→ **Problem details**: Please report each line of the data below that contains "Send".

++++++++++

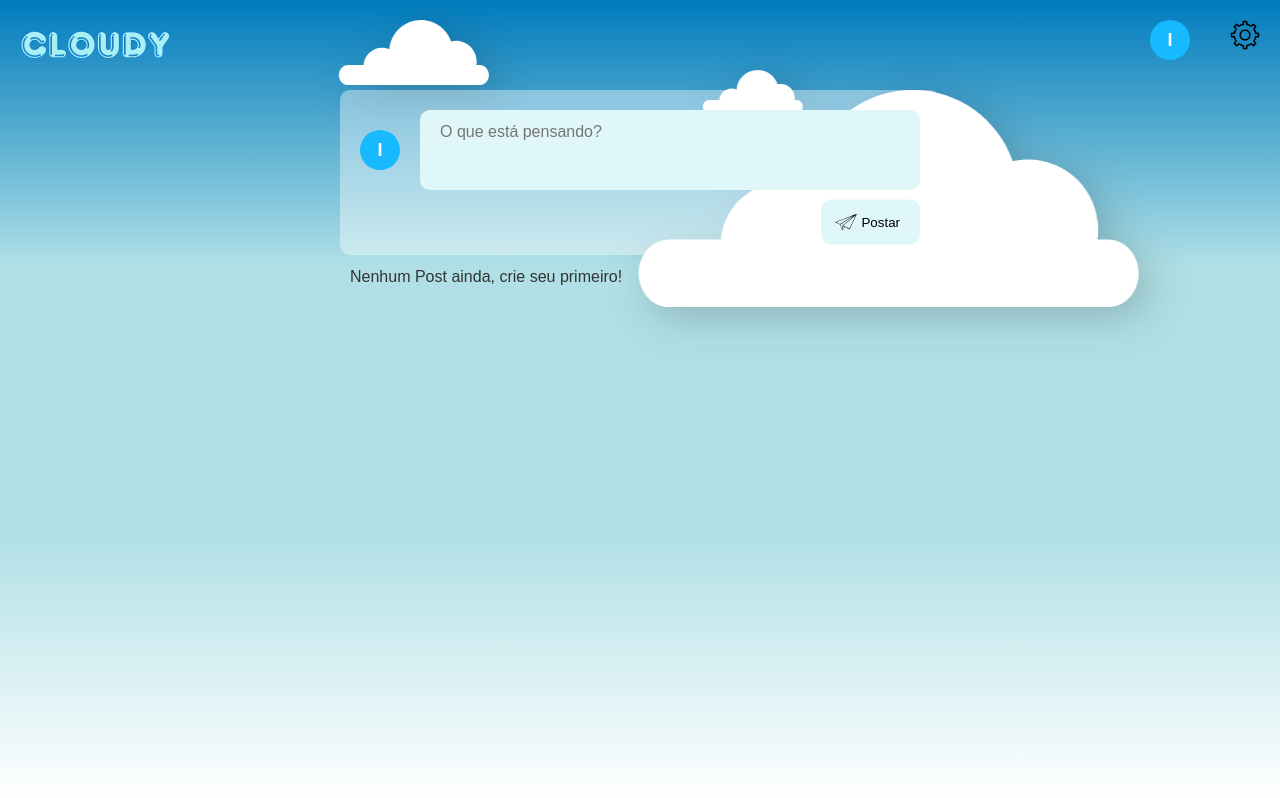
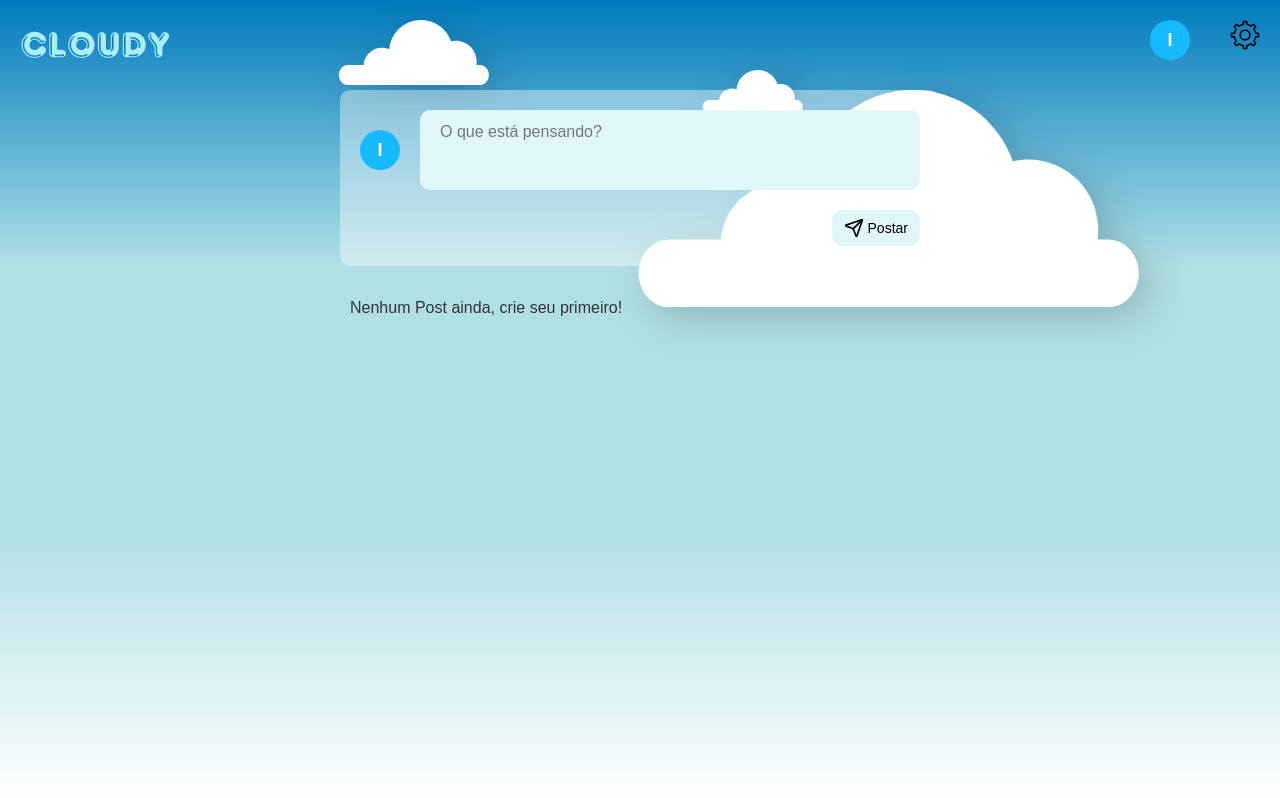
Before and after one commit to Igorrst/Cloudy, a React (Vite) app: page /home in a window 1280 px wide. Built offline with nearby package versions, Linux system fonts and the light colour scheme.

Commit message:
refactor: adjust text post

```diff
--- a/package.json
+++ b/package.json
@@ -12,6 +12,7 @@
   "dependencies": {
     "axios": "^1.7.9",
     "framer-motion": "^12.0.11",
+    "lucide-react": "^0.516.0",
     "react": "^18.3.1",
     "react-dom": "^18.3.1",
     "react-router-dom": "^6.28.1",
--- a/src/pages/Home/index.tsx
+++ b/src/pages/Home/index.tsx
@@ -11,6 +11,7 @@ import {
 import PostCard from "../../components/PostCard";
 import DownIcon from "../../assets/down.svg";
 import Avatar from "../../components/Avatar";
+import { Send } from "lucide-react";
 
 const Home = () => {
   const [posts, setPosts] = useState<{ content: string }[]>([]);
@@ -49,7 +50,7 @@ const Home = () => {
           />
         </div>
         <IconButton onClick={handleAddPost}>
-          <img src={DownIcon} alt="Postar" />
+          <Send size={20} />
           <p>Postar</p>
         </IconButton>
       </TextPost>
--- a/src/pages/Home/styles.ts
+++ b/src/pages/Home/styles.ts
@@ -7,6 +7,7 @@ export const Container = styled.div`
   align-items: center;
   padding: 40px;
   box-sizing: border-box;
+  gap: 20px;
 
   @media (max-width: 768px) {
     padding: 20px;
@@ -14,13 +15,15 @@ export const Container = styled.div`
 `;
 
 export const TextPost = styled.div`
+  display: flex;
+  flex-direction: column;
+  gap: 20px;
   margin-top: 50px;
   width: 600px;
   border-radius: 10px;
   padding: 20px;
   position: relative;
   background-color: rgba(255, 255, 255, 0.4);
-  padding-bottom: 65px;
 
   @media (max-width: 768px) {
     margin-top: 100px;
@@ -49,32 +52,21 @@ export const TextArea = styled.textarea`
 `;
 
 export const IconButton = styled.button`
-  position: absolute;
-  padding-right: 20px;
-  padding-left: 10px;
-  top: 80%;
-  right: 20px;
-  transform: translateY(-50%);
   background-color: #e0f7fa;
   border: none;
   border-radius: 10px;
   cursor: pointer;
-  transition: transform 0.2s;
   display: flex;
   align-items: center;
   justify-content: center;
+  width: fit-content;
+  align-self: flex-end;
+  padding: 8px 12px;
+  gap: 4px;
+  font-size: 14px;
 
-  img {
-    width: 30px;
-    height: 45px;
-  }
-
-  &:active {
-    transform: translateY(-50%) scale(0.9);
-  }
-
-  @media (max-width: 480px) {
-    right: -30px;
+  &:hover {
+    background-color: #b0e0e6;
   }
 `;
 
```
Also changed, not shown: 1 other file (tests, documents, lock files or other folders).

++++++++++

→ **Result below**:
+import { Send } from "lucide-react";
+          <Send size={20} />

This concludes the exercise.